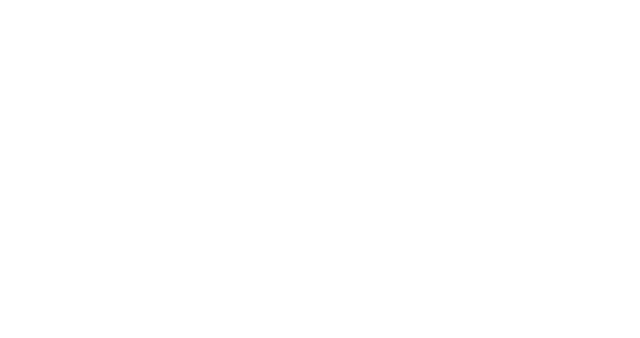
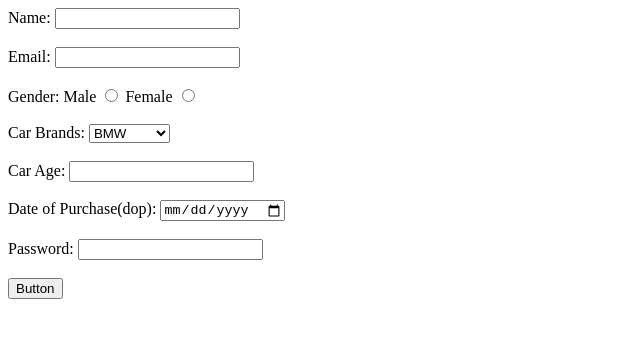
Before and after one commit to acciojob/car-insurance-form-Yashwant77, a website: page main.html in a window 1280 px wide. Shown: the whole page, without its empty margins (0-640 px from the left). Drawn offline with Linux system fonts and the light colour scheme.

Commit message:
created a submission

```diff
--- a/main.html
+++ b/main.html
@@ -7,6 +7,41 @@
 </head>
 
 <body>
+	<form method="post">
+
+		<label for=name>Name:</label>
+	    <input type="text" id="name" required><br><br>
+
+		<label for=Email>Email:</label>
+	    <input type="email" id="email" required> <br><br>
+
+		 <label>Gender:</label>
+		<label for=gender_m>Male</label>
+	    <input type="radio" id="gender_m" name="gender"required>
+		<label for=gender_f>Female</label>
+	    <input type="radio" id="gender_f" name="gender"required><br><br>
+
+
+		<label for="cars" >Car Brands:</label>
+	    <select  name="car"id="cars">
+			<option value="BMW">BMW</option>
+			<option value="Audi">Audi</option>
+			<option value="Mercedez">Mercedez</option>
+		</select><br><br>
+
+		<label for=carage>Car Age:</label>
+	    <input type="number" id="carage" required><br><br>
+
+		<label for=name>Date of Purchase(dop):</label>
+	    <input type="date" id="dop" required><br><br>
+
+		<label for=password>Password:</label>
+	    <input type="password" id="password" required><br><br>
+
+		<button type="submit">Button</button>
+
+
+	</form>
 	<!-- the entire body must be written by student -->
     <script type="text/javascript" src="./script.js">
 </script>
```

◇ ◇ ◇

- Problem statement:
Write the material out again exactly. Do not include the pictures.

- Task response:
Before and after one commit to acciojob/car-insurance-form-Yashwant77, a website: page main.html in a window 1280 px wide. Shown: the whole page, without its empty margins (0-640 px from the left). Drawn offline with Linux system fonts and the light colour scheme.

Commit message:
created a submission

```diff
--- a/main.html
+++ b/main.html
@@ -7,6 +7,41 @@
 </head>
 
 <body>
+	<form method="post">
+
+		<label for=name>Name:</label>
+	    <input type="text" id="name" required><br><br>
+
+		<label for=Email>Email:</label>
+	    <input type="email" id="email" required> <br><br>
+
+		 <label>Gender:</label>
+		<label for=gender_m>Male</label>
+	    <input type="radio" id="gender_m" name="gender"required>
+		<label for=gender_f>Female</label>
+	    <input type="radio" id="gender_f" name="gender"required><br><br>
+
+
+		<label for="cars" >Car Brands:</label>
+	    <select  name="car"id="cars">
+			<option value="BMW">BMW</option>
+			<option value="Audi">Audi</option>
+			<option value="Mercedez">Mercedez</option>
+		</select><br><br>
+
+		<label for=carage>Car Age:</label>
+	    <input type="number" id="carage" required><br><br>
+
+		<label for=name>Date of Purchase(dop):</label>
+	    <input type="date" id="dop" required><br><br>
+
+		<label for=password>Password:</label>
+	    <input type="password" id="password" required><br><br>
+
+		<button type="submit">Button</button>
+
+
+	</form>
 	<!-- the entire body must be written by student -->
     <script type="text/javascript" src="./script.js">
 </script>
```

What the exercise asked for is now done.